## EXERCISE DATA
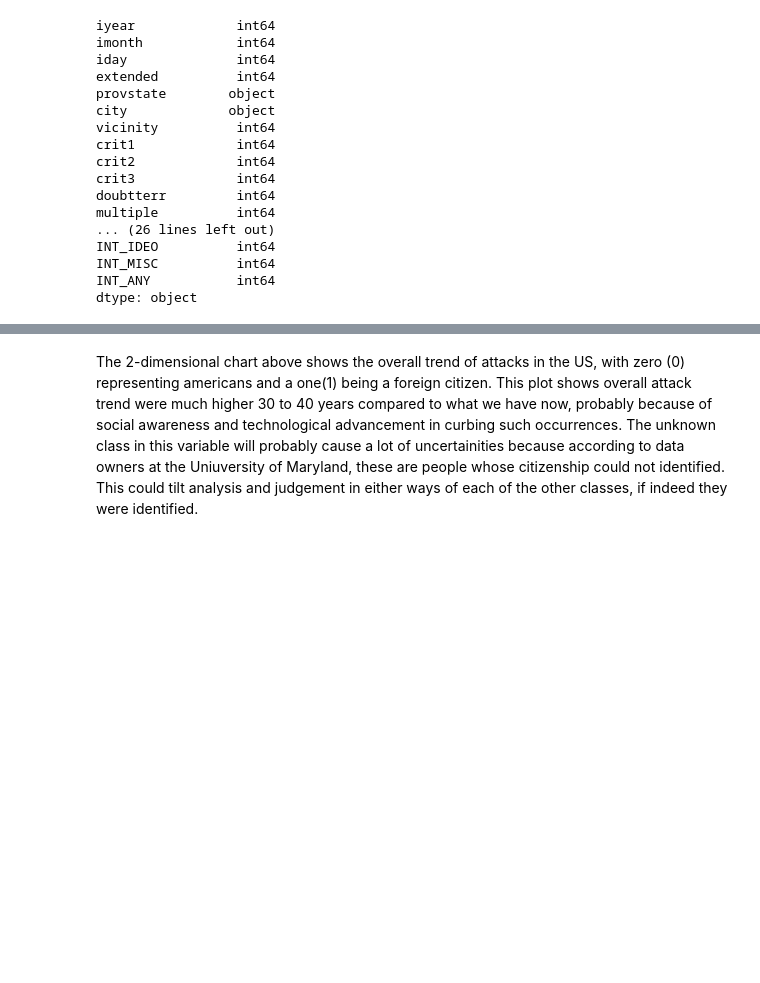
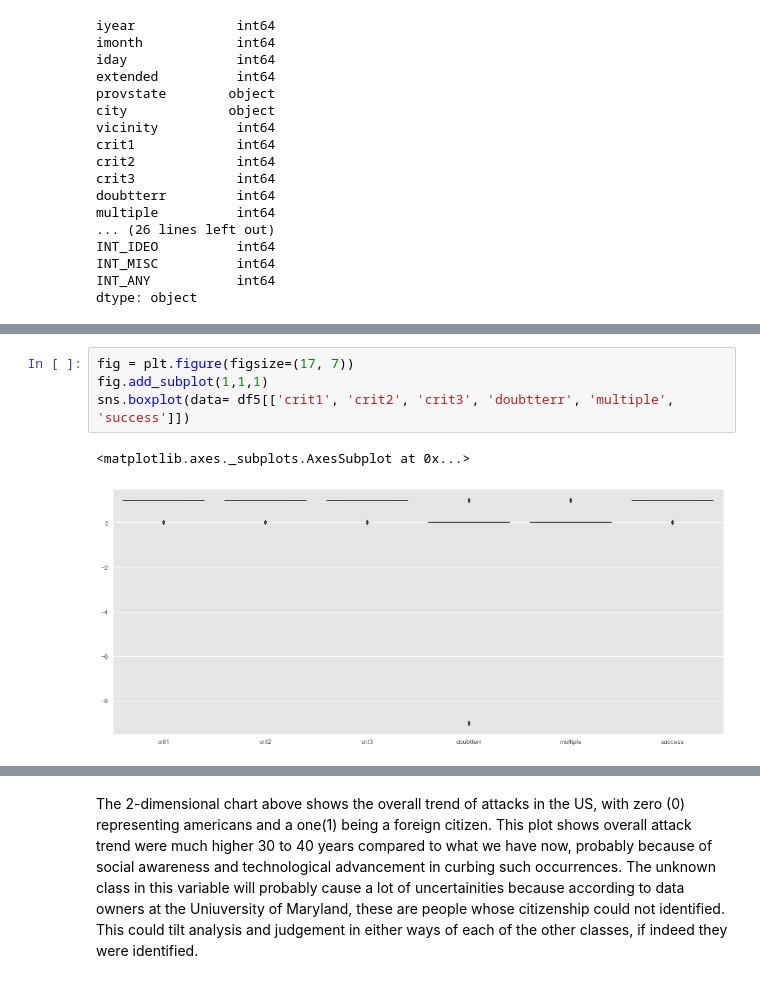
Before and after one commit to andyogah/data_science_capstone_project_1, a Jupyter notebook: data_science_capstone_project_1 (2).ipynb, the cells around one changed output, grey strips where cells are left out. Saved outputs shown, nothing was run; the diff lists cells and outputs as text; blank space fills up the shorter version.

```diff
--- a/data_science_capstone_project_1 (2).ipynb
+++ b/data_science_capstone_project_1 (2).ipynb
@@ -171,0 +208,7 @@ df6.head()
+# %%
+fig = plt.figure(figsize=(17, 7))
+fig.add_subplot(1,1,1)
+sns.boxplot(data= df5[['crit1', 'crit2', 'crit3', 'doubtterr', 'multiple', 'success']])
+# %% [output]
+<matplotlib.axes._subplots.AxesSubplot at 0x...>
+[figure, added]
```
Also changed, not shown: parts of 237 cells of this notebook.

## TASK OBJECTIVE
Scan the material for lines that hold the word "ipynb", then say how many there are and nothing else.

## EXERCISE OUTPUT
3